_Dataset excerpts:_
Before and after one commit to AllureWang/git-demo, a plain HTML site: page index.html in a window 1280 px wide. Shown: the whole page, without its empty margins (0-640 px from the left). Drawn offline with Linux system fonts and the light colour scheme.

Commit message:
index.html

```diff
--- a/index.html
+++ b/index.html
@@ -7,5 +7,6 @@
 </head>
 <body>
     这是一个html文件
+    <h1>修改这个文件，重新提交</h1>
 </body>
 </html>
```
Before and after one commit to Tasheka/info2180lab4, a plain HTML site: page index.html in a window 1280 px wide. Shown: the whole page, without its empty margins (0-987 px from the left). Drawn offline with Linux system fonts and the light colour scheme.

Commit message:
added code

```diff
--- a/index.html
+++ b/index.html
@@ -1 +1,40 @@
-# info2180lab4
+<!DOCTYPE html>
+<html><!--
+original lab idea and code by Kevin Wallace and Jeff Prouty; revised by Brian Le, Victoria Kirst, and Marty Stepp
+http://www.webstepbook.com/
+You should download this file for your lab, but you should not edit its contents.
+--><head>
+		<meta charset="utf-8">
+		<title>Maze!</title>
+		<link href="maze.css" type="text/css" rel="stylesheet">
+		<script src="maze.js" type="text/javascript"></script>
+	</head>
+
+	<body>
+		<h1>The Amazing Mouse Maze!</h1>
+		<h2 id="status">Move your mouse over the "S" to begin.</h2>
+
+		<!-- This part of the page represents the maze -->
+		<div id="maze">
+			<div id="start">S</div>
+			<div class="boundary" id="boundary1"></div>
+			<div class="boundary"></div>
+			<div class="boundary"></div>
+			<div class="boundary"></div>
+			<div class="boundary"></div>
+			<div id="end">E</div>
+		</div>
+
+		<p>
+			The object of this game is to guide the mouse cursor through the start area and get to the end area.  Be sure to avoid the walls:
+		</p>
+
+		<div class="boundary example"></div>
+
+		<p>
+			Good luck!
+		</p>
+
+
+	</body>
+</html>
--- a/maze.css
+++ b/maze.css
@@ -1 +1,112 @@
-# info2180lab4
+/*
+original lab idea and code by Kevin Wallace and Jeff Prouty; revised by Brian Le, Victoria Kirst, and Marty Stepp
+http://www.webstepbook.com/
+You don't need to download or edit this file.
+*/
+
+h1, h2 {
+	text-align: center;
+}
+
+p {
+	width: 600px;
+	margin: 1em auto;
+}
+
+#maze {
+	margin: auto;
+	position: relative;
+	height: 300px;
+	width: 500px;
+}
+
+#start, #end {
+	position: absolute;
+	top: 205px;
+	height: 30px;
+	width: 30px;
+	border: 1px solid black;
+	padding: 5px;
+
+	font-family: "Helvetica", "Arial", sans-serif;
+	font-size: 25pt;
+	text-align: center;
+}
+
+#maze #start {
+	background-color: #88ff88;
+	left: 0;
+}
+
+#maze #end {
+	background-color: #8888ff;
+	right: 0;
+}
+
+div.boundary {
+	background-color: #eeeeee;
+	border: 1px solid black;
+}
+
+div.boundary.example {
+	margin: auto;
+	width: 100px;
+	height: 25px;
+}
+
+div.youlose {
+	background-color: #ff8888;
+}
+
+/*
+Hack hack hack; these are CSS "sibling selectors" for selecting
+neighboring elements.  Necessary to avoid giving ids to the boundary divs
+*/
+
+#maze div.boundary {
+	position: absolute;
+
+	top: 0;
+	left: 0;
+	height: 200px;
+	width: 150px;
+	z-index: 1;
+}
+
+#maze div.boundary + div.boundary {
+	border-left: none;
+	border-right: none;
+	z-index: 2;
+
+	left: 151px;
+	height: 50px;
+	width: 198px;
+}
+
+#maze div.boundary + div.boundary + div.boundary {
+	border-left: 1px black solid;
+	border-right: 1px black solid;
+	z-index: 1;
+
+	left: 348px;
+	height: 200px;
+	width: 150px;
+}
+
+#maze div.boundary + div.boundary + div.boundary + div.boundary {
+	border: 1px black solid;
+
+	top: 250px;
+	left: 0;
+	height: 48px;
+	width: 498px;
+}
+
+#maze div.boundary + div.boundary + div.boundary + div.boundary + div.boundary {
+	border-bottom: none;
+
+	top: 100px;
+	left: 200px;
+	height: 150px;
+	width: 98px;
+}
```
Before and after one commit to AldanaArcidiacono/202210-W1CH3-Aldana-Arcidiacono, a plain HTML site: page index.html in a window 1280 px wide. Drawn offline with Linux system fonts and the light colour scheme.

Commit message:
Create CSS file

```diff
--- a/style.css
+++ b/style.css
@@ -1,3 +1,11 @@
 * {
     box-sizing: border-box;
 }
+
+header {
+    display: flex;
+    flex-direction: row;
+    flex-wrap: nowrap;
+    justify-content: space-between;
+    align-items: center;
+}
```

_Work instructions:_ What is needed here is an exact reproduction of all the entries.

_Written response:_
Before and after one commit to AllureWang/git-demo, a plain HTML site: page index.html in a window 1280 px wide. Shown: the whole page, without its empty margins (0-640 px from the left). Drawn offline with Linux system fonts and the light colour scheme.

Commit message:
index.html

```diff
--- a/index.html
+++ b/index.html
@@ -7,5 +7,6 @@
 </head>
 <body>
     这是一个html文件
+    <h1>修改这个文件，重新提交</h1>
 </body>
 </html>
```
Before and after one commit to Tasheka/info2180lab4, a plain HTML site: page index.html in a window 1280 px wide. Shown: the whole page, without its empty margins (0-987 px from the left). Drawn offline with Linux system fonts and the light colour scheme.

Commit message:
added code

```diff
--- a/index.html
+++ b/index.html
@@ -1 +1,40 @@
-# info2180lab4
+<!DOCTYPE html>
+<html><!--
+original lab idea and code by Kevin Wallace and Jeff Prouty; revised by Brian Le, Victoria Kirst, and Marty Stepp
+http://www.webstepbook.com/
+You should download this file for your lab, but you should not edit its contents.
+--><head>
+		<meta charset="utf-8">
+		<title>Maze!</title>
+		<link href="maze.css" type="text/css" rel="stylesheet">
+		<script src="maze.js" type="text/javascript"></script>
+	</head>
+
+	<body>
+		<h1>The Amazing Mouse Maze!</h1>
+		<h2 id="status">Move your mouse over the "S" to begin.</h2>
+
+		<!-- This part of the page represents the maze -->
+		<div id="maze">
+			<div id="start">S</div>
+			<div class="boundary" id="boundary1"></div>
+			<div class="boundary"></div>
+			<div class="boundary"></div>
+			<div class="boundary"></div>
+			<div class="boundary"></div>
+			<div id="end">E</div>
+		</div>
+
+		<p>
+			The object of this game is to guide the mouse cursor through the start area and get to the end area.  Be sure to avoid the walls:
+		</p>
+
+		<div class="boundary example"></div>
+
+		<p>
+			Good luck!
+		</p>
+
+
+	</body>
+</html>
--- a/maze.css
+++ b/maze.css
@@ -1 +1,112 @@
-# info2180lab4
+/*
+original lab idea and code by Kevin Wallace and Jeff Prouty; revised by Brian Le, Victoria Kirst, and Marty Stepp
+http://www.webstepbook.com/
+You don't need to download or edit this file.
+*/
+
+h1, h2 {
+	text-align: center;
+}
+
+p {
+	width: 600px;
+	margin: 1em auto;
+}
+
+#maze {
+	margin: auto;
+	position: relative;
+	height: 300px;
+	width: 500px;
+}
+
+#start, #end {
+	position: absolute;
+	top: 205px;
+	height: 30px;
+	width: 30px;
+	border: 1px solid black;
+	padding: 5px;
+
+	font-family: "Helvetica", "Arial", sans-serif;
+	font-size: 25pt;
+	text-align: center;
+}
+
+#maze #start {
+	background-color: #88ff88;
+	left: 0;
+}
+
+#maze #end {
+	background-color: #8888ff;
+	right: 0;
+}
+
+div.boundary {
+	background-color: #eeeeee;
+	border: 1px solid black;
+}
+
+div.boundary.example {
+	margin: auto;
+	width: 100px;
+	height: 25px;
+}
+
+div.youlose {
+	background-color: #ff8888;
+}
+
+/*
+Hack hack hack; these are CSS "sibling selectors" for selecting
+neighboring elements.  Necessary to avoid giving ids to the boundary divs
+*/
+
+#maze div.boundary {
+	position: absolute;
+
+	top: 0;
+	left: 0;
+	height: 200px;
+	width: 150px;
+	z-index: 1;
+}
+
+#maze div.boundary + div.boundary {
+	border-left: none;
+	border-right: none;
+	z-index: 2;
+
+	left: 151px;
+	height: 50px;
+	width: 198px;
+}
+
+#maze div.boundary + div.boundary + div.boundary {
+	border-left: 1px black solid;
+	border-right: 1px black solid;
+	z-index: 1;
+
+	left: 348px;
+	height: 200px;
+	width: 150px;
+}
+
+#maze div.boundary + div.boundary + div.boundary + div.boundary {
+	border: 1px black solid;
+
+	top: 250px;
+	left: 0;
+	height: 48px;
+	width: 498px;
+}
+
+#maze div.boundary + div.boundary + div.boundary + div.boundary + div.boundary {
+	border-bottom: none;
+
+	top: 100px;
+	left: 200px;
+	height: 150px;
+	width: 98px;
+}
```
Before and after one commit to AldanaArcidiacono/202210-W1CH3-Aldana-Arcidiacono, a plain HTML site: page index.html in a window 1280 px wide. Drawn offline with Linux system fonts and the light colour scheme.

Commit message:
Create CSS file

```diff
--- a/style.css
+++ b/style.css
@@ -1,3 +1,11 @@
 * {
     box-sizing: border-box;
 }
+
+header {
+    display: flex;
+    flex-direction: row;
+    flex-wrap: nowrap;
+    justify-content: space-between;
+    align-items: center;
+}
```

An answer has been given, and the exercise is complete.